On the above search, one will quickly run across that other digital pariah, the MP3. Like ROM, the MP3 provoked the rancour of the music industry, that other pillar of the entertainment complex. The MP3 is simply a way to play music on your computer with near-perfect sound quality. Offering and finding MP3 files has become a game in itself, since servers have begun pursuing an active policy in the struggle against the dissemination of MP3s. A lively barter goes on here too, often conducted through stark, glamourless FTP sites. If a song is at all popular (in other words, don't look for obscure works by Sun Ra), you'll find it with any effort. If not, CD burners are widespread enough by now that someone will always be willing to burn a disk full of MP3s, ROMs, photos and related stuff for the price of a blank CD-ROM.

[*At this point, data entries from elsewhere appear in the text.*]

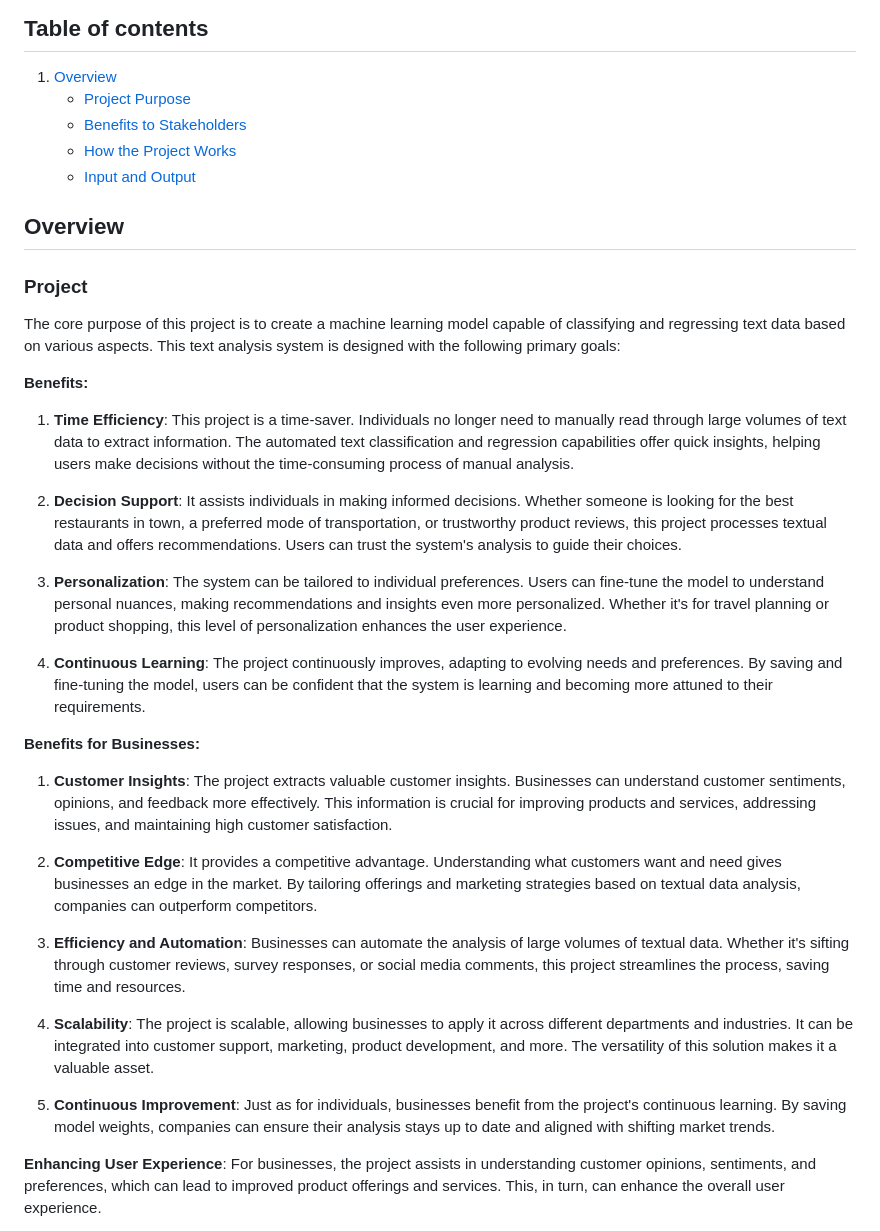
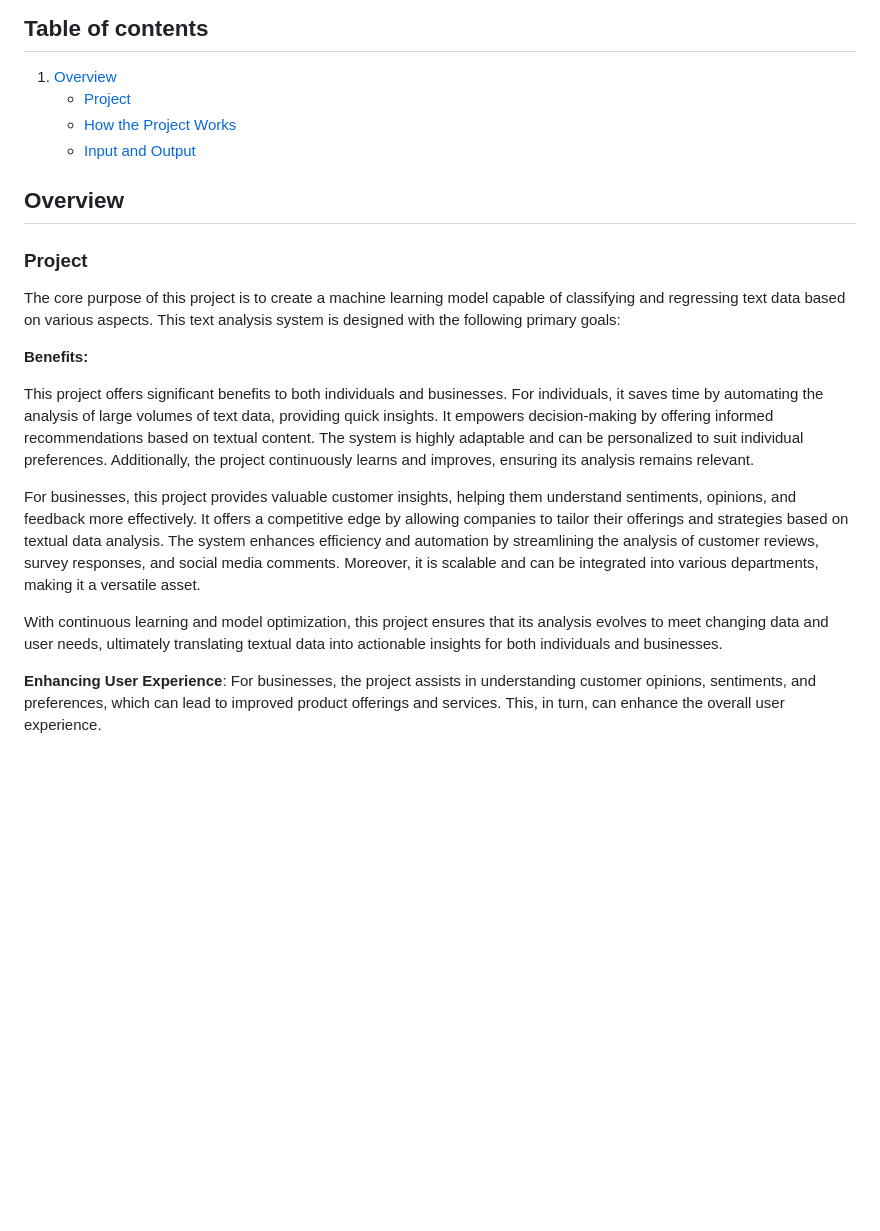
Before and after one commit to Zhaninh/VN_Review_XLM_PhoBERT, a Markdown page: README.md, the part around the change. Drawn GitHub-style; blank space fills up the shorter version.

```diff
--- a/README.md
+++ b/README.md
@@ -2,8 +2,7 @@
 
 ## Table of contents
 1. [Overview](#overview)
-    - [Project Purpose](#project-purpose)
-    - [Benefits to Stakeholders](#benefits-to-stakeholders)
+    - [Project](#project)
     - [How the Project Works](#how-the-project-works)
     - [Input and Output](#input-and-output)
 
@@ -14,25 +13,11 @@ The core purpose of this project is to create a machine learning model capable o
 
 **Benefits:**
 
-1. **Time Efficiency**: This project is a time-saver. Individuals no longer need to manually read through large volumes of text data to extract information. The automated text classification and regression capabilities offer quick insights, helping users make decisions without the time-consuming process of manual analysis.
+This project offers significant benefits to both individuals and businesses. For individuals, it saves time by automating the analysis of large volumes of text data, providing quick insights. It empowers decision-making by offering informed recommendations based on textual content. The system is highly adaptable and can be personalized to suit individual preferences. Additionally, the project continuously learns and improves, ensuring its analysis remains relevant.
 
-2. **Decision Support**: It assists individuals in making informed decisions. Whether someone is looking for the best restaurants in town, a preferred mode of transportation, or trustworthy product reviews, this project processes textual data and offers recommendations. Users can trust the system's analysis to guide their choices.
+For businesses, this project provides valuable customer insights, helping them understand sentiments, opinions, and feedback more effectively. It offers a competitive edge by allowing companies to tailor their offerings and strategies based on textual data analysis. The system enhances efficiency and automation by streamlining the analysis of customer reviews, survey responses, and social media comments. Moreover, it is scalable and can be integrated into various departments, making it a versatile asset.
 
-3. **Personalization**: The system can be tailored to individual preferences. Users can fine-tune the model to understand personal nuances, making recommendations and insights even more personalized. Whether it's for travel planning or product shopping, this level of personalization enhances the user experience.
-
-4. **Continuous Learning**: The project continuously improves, adapting to evolving needs and preferences. By saving and fine-tuning the model, users can be confident that the system is learning and becoming more attuned to their requirements.
-
-**Benefits for Businesses:**
-
-1. **Customer Insights**: The project extracts valuable customer insights. Businesses can understand customer sentiments, opinions, and feedback more effectively. This information is crucial for improving products and services, addressing issues, and maintaining high customer satisfaction.
-
-2. **Competitive Edge**: It provides a competitive advantage. Understanding what customers want and need gives businesses an edge in the market. By tailoring offerings and marketing strategies based on textual data analysis, companies can outperform competitors.
-
-3. **Efficiency and Automation**: Businesses can automate the analysis of large volumes of textual data. Whether it's sifting through customer reviews, survey responses, or social media comments, this project streamlines the process, saving time and resources.
-
-4. **Scalability**: The project is scalable, allowing businesses to apply it across different departments and industries. It can be integrated into customer support, marketing, product development, and more. The versatility of this solution makes it a valuable asset.
-
-5. **Continuous Improvement**: Just as for individuals, businesses benefit from the project's continuous learning. By saving model weights, companies can ensure their analysis stays up to date and aligned with shifting market trends.
+With continuous learning and model optimization, this project ensures that its analysis evolves to meet changing data and user needs, ultimately translating textual data into actionable insights for both individuals and businesses.
 
 **Enhancing User Experience**: For businesses, the project assists in understanding customer opinions, sentiments, and preferences, which can lead to improved product offerings and services. This, in turn, can enhance the overall user experience.
 
```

The conclusion is clear (and let's be honest, none too original, considering people have been saying it for years), but the idea of copyright is unworkable with the digitalisation process. The developers of MAME understood this and always gave away their product for free (the radicalism of the gift is still intact) and invited others to contribute to the construction of MAME. Meanwhile, the music and game industries can expect little sympathy; the process of payback for every overpriced CD and game has only just begun. The question remaining is whether the consumer's vengeance and this 'alternative technological economy' will last. Who dares these days to use the words technology and utopia in the same sentence?

translation LAURA MARTZ